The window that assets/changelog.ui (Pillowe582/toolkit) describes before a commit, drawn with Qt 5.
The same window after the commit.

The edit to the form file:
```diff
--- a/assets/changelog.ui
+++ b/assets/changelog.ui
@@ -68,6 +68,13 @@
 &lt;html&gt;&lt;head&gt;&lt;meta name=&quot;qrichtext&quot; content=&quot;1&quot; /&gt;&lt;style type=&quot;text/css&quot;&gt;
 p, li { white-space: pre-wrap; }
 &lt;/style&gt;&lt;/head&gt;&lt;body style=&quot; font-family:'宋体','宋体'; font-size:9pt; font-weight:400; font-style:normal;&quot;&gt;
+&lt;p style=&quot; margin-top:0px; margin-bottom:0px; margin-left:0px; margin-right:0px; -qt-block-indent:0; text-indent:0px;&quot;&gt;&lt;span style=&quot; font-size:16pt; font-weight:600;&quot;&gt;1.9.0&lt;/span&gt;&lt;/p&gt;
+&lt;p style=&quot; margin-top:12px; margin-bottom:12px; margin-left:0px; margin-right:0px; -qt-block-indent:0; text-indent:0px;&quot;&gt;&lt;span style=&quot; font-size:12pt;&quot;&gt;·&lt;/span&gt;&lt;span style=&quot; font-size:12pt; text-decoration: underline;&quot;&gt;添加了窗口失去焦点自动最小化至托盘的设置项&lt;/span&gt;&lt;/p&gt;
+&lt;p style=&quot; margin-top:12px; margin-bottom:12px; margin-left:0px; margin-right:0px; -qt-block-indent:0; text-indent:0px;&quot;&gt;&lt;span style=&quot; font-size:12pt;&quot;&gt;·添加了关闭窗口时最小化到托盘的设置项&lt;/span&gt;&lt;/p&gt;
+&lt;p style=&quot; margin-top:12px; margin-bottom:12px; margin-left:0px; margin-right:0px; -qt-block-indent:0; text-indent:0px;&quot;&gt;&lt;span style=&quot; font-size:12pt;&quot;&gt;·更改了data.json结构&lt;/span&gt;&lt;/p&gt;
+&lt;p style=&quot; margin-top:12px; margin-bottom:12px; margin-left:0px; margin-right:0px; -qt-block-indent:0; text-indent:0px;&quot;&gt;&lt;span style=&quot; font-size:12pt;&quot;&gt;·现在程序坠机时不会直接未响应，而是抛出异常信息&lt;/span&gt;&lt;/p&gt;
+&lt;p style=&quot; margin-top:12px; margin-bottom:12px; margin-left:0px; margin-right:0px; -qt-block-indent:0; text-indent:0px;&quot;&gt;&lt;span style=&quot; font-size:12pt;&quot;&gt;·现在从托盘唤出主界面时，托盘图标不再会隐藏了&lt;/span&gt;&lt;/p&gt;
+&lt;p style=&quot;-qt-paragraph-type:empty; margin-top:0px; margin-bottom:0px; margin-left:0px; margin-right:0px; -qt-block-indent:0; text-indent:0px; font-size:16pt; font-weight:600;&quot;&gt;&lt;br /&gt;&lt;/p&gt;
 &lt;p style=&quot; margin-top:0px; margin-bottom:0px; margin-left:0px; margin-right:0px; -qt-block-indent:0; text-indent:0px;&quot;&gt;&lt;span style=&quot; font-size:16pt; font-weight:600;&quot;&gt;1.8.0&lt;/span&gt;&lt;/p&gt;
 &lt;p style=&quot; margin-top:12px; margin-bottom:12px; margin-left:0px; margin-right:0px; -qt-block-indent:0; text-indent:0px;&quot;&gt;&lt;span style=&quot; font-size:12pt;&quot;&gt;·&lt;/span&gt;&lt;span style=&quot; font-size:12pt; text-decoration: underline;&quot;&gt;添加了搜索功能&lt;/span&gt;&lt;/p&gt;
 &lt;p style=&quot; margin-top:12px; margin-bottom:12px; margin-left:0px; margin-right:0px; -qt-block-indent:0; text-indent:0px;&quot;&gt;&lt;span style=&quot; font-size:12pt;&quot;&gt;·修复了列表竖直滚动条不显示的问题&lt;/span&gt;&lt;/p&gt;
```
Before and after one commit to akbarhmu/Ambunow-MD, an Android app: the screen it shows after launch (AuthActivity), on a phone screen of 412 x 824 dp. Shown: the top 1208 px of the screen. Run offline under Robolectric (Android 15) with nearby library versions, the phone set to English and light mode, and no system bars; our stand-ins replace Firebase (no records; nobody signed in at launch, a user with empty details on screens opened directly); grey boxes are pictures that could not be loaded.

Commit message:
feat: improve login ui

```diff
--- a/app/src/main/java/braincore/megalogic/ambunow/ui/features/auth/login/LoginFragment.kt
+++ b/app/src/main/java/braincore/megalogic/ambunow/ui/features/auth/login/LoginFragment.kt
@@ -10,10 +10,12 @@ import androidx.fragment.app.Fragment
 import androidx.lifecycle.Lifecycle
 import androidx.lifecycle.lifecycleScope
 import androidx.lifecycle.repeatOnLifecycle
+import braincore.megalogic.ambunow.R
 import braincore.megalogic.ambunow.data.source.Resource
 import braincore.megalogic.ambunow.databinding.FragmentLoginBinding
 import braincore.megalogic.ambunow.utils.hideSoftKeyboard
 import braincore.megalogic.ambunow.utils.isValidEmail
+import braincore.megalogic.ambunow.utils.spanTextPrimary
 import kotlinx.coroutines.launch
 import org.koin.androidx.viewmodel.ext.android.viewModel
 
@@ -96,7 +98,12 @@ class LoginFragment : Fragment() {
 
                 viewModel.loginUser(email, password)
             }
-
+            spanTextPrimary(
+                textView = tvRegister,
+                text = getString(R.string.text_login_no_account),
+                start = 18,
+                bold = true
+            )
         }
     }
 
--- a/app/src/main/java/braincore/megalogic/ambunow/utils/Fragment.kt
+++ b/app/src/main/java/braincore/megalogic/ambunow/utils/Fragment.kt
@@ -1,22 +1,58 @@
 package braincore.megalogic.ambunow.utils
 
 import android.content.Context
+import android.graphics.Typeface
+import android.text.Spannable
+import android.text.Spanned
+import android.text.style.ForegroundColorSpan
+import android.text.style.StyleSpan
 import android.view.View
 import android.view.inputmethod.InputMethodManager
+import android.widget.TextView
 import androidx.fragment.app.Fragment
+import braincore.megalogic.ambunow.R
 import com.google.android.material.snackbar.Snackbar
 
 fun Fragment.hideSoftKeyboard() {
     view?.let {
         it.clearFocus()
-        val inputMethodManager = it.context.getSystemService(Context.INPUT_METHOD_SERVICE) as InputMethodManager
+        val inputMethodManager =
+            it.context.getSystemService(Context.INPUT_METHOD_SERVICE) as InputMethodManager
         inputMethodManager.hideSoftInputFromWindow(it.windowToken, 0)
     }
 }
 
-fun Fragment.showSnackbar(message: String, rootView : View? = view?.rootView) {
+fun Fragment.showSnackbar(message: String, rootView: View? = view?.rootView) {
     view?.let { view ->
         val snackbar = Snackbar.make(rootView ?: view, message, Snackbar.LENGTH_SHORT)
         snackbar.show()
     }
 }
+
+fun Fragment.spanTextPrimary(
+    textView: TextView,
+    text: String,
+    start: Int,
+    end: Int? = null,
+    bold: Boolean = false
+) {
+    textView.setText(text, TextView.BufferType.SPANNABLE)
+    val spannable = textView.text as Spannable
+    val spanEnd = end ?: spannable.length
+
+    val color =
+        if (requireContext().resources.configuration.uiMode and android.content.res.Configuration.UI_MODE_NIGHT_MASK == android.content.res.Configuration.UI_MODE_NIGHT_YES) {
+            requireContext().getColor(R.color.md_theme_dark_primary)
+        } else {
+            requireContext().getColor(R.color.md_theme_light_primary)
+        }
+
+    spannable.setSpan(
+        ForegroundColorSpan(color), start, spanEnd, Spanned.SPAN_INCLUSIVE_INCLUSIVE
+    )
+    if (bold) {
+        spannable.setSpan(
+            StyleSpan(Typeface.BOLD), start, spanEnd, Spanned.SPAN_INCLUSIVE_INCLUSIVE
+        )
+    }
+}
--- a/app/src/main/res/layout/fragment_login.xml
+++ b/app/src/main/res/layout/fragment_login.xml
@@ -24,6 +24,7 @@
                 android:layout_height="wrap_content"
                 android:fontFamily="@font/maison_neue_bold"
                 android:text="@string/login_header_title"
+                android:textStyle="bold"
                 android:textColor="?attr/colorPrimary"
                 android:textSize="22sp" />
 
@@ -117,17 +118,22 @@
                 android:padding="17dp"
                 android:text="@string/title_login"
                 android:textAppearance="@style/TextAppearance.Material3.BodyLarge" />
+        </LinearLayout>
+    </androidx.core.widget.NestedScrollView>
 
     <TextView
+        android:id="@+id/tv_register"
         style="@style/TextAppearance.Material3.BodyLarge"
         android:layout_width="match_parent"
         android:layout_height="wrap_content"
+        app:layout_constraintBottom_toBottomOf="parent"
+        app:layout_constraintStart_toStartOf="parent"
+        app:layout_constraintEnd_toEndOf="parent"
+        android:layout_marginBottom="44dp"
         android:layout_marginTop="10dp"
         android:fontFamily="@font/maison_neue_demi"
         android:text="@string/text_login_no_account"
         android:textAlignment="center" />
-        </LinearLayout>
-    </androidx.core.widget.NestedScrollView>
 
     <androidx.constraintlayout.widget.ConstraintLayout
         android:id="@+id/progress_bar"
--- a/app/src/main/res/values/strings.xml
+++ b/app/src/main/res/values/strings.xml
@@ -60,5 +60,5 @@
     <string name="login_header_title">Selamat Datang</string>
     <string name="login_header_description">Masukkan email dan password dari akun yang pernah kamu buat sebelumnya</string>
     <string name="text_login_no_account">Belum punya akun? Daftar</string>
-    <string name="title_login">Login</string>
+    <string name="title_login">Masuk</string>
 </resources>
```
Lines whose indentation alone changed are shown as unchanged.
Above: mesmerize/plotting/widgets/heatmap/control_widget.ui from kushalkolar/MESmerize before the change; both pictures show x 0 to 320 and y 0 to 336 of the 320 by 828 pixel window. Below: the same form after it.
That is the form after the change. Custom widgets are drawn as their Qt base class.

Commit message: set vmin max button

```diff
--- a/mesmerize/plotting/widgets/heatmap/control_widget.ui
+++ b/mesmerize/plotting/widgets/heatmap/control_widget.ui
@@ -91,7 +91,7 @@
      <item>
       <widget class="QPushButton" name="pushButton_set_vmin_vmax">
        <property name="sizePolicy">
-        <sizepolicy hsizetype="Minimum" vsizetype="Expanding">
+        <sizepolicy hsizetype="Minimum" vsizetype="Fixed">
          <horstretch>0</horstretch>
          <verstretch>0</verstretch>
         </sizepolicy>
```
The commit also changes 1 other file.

◆ ◆ ◆ ◆

Take the word "megalogic" and find each line of the material that contains it. Copy those lines.

- [Solution to this problem]
--- a/app/src/main/java/braincore/megalogic/ambunow/ui/features/auth/login/LoginFragment.kt
+++ b/app/src/main/java/braincore/megalogic/ambunow/ui/features/auth/login/LoginFragment.kt
+import braincore.megalogic.ambunow.R
 import braincore.megalogic.ambunow.data.source.Resource
 import braincore.megalogic.ambunow.databinding.FragmentLoginBinding
 import braincore.megalogic.ambunow.utils.hideSoftKeyboard
 import braincore.megalogic.ambunow.utils.isValidEmail
+import braincore.megalogic.ambunow.utils.spanTextPrimary
--- a/app/src/main/java/braincore/megalogic/ambunow/utils/Fragment.kt
+++ b/app/src/main/java/braincore/megalogic/ambunow/utils/Fragment.kt
 package braincore.megalogic.ambunow.utils
+import braincore.megalogic.ambunow.R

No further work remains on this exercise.